The successful modeling of metalloproteins is an important step in understanding their structure and function. Toward this goal, models of the noncoupled copper centers found in the enzymes peptidyl α-hydroxylating monooxygenase (PHM), dopamine β-monooxygenase (DBM), and nitrite reductase (NiR) were designed into the small soluble protein azurin. The models are significant because they maintain the existing type 1 (T1) copper, electron transfer site of azurin while including the second designed type 2 (T2) copper center that mimics the T2 catalytic sites in the target enzymes. UV-vis absorption and EPR spectroscopy data of the model sites are consistent with T2 centers and establish copper binding at the sites, thus modeling those found in PHM/DBM and NiR. Importantly the models' approximate 11-13 Å separation between the T1 and T2 copper sites is comparable with the separations in the native systems. This, along with the power to tune the T1 site redox potential in azurin, allows for the future evaluation of relevant activity assays in these models.
Bibliographical noteFunding Information:
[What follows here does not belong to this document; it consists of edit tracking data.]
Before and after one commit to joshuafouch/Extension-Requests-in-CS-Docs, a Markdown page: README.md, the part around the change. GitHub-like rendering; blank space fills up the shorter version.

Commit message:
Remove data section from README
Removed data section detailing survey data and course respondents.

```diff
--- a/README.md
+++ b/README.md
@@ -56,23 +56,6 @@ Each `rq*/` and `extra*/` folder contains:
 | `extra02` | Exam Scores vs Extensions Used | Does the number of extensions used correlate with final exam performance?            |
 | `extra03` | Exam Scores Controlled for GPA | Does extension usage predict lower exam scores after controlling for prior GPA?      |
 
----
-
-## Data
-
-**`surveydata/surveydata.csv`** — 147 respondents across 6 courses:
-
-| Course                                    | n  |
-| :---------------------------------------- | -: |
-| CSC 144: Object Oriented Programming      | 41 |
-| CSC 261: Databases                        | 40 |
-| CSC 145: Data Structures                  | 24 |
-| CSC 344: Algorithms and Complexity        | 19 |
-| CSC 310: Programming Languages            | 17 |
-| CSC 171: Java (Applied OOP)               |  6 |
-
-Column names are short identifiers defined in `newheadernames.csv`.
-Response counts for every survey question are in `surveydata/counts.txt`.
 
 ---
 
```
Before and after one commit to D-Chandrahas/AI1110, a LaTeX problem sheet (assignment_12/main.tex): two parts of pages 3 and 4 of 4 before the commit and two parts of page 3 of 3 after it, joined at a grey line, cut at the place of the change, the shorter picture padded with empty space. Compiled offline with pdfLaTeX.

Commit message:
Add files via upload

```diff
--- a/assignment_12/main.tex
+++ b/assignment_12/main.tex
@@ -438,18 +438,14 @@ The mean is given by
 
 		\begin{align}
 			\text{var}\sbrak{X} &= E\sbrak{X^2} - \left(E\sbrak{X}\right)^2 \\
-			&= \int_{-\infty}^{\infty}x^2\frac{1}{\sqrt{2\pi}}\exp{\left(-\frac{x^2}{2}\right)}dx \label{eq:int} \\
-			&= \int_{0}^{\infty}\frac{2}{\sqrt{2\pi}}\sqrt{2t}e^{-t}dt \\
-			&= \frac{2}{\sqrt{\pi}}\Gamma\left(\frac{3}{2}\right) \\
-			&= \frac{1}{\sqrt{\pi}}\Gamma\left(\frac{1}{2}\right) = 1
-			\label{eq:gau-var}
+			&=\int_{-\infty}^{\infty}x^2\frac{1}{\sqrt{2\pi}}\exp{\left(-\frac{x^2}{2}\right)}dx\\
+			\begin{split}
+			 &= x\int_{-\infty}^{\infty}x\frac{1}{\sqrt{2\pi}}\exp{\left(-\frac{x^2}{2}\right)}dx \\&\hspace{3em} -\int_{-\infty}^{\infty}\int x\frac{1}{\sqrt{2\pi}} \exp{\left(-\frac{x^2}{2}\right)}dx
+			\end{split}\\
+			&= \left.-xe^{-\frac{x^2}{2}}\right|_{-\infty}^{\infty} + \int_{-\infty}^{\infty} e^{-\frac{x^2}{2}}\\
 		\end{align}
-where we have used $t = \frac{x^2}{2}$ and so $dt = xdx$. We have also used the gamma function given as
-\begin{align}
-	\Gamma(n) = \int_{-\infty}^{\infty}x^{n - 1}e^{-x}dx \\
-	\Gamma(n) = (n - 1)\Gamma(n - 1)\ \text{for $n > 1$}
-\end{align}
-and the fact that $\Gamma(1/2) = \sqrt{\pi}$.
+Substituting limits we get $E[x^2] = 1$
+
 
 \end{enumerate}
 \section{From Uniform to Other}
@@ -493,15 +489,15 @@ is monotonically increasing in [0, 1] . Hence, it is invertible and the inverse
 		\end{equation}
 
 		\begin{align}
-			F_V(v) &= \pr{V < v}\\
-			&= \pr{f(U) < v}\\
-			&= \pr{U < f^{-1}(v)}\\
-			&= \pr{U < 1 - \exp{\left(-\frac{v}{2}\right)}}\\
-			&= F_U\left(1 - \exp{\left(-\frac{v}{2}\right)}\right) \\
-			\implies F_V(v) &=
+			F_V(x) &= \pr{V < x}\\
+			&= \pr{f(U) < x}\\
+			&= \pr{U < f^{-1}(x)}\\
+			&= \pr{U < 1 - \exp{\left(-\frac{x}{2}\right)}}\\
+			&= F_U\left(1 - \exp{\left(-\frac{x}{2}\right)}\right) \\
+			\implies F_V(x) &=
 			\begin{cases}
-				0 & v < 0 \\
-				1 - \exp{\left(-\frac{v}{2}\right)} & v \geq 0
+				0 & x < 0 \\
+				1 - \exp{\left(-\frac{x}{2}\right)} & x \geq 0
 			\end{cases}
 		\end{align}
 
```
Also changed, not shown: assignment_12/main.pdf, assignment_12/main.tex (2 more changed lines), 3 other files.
Acknowledgments The authors thank the Swenson Family Foundation, UM-GIA, and the Camille and Henry Dreyfus Foundation for funding and student stipends. We thank Mark J. Nilges of the Illinois EPR Research Center for assistance gathering EPR data. Finally, we would like to thank John H. Richards, California Institute of Technology, and Yi Lu of the University of Illinois at Urbana-Champaign for the kind gift of the azurin gene.
- Dopamine β-monoxygenase
- Metal binding site design
- Nitrite reductase
- Peptidyl α-hydroxylating monooxygenase